* _YOUR INSTRUCTIONS_: Report each line from the listing that the string "Atlas" appears in.

[GIVEN RECORDS]

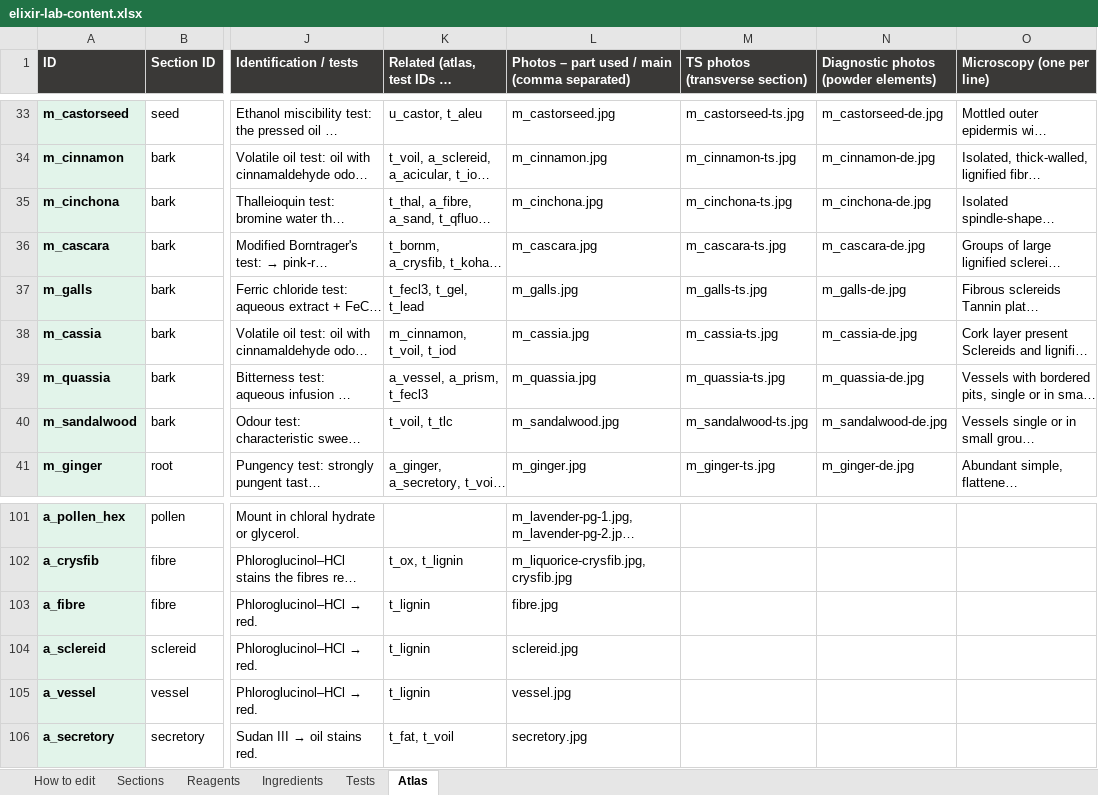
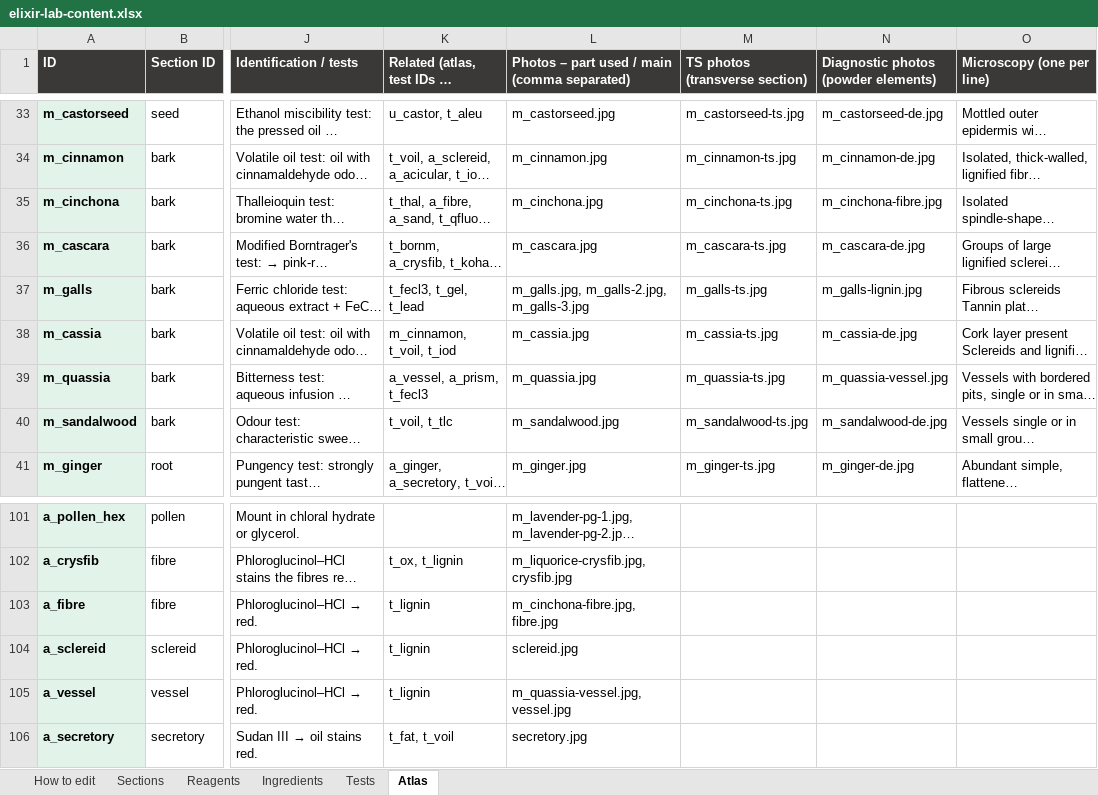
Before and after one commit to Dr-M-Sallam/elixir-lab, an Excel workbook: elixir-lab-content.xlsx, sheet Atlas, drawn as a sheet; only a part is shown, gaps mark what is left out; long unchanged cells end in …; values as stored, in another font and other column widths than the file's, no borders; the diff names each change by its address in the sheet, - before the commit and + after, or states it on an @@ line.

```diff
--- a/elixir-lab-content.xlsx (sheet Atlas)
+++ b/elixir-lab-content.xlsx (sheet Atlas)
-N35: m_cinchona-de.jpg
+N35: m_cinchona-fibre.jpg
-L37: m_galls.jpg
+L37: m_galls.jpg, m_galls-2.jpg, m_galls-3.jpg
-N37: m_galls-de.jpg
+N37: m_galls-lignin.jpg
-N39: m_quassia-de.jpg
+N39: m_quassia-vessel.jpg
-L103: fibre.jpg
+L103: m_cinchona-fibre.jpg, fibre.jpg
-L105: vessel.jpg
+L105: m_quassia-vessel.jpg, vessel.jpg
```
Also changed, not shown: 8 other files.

[/GIVEN RECORDS]

* _EXERCISE ANSWER_:
Before and after one commit to Dr-M-Sallam/elixir-lab, an Excel workbook: elixir-lab-content.xlsx, sheet Atlas, drawn as a sheet; only a part is shown, gaps mark what is left out; long unchanged cells end in …; values as stored, in another font and other column widths than the file's, no borders; the diff names each change by its address in the sheet, - before the commit and + after, or states it on an @@ line.
--- a/elixir-lab-content.xlsx (sheet Atlas)
+++ b/elixir-lab-content.xlsx (sheet Atlas)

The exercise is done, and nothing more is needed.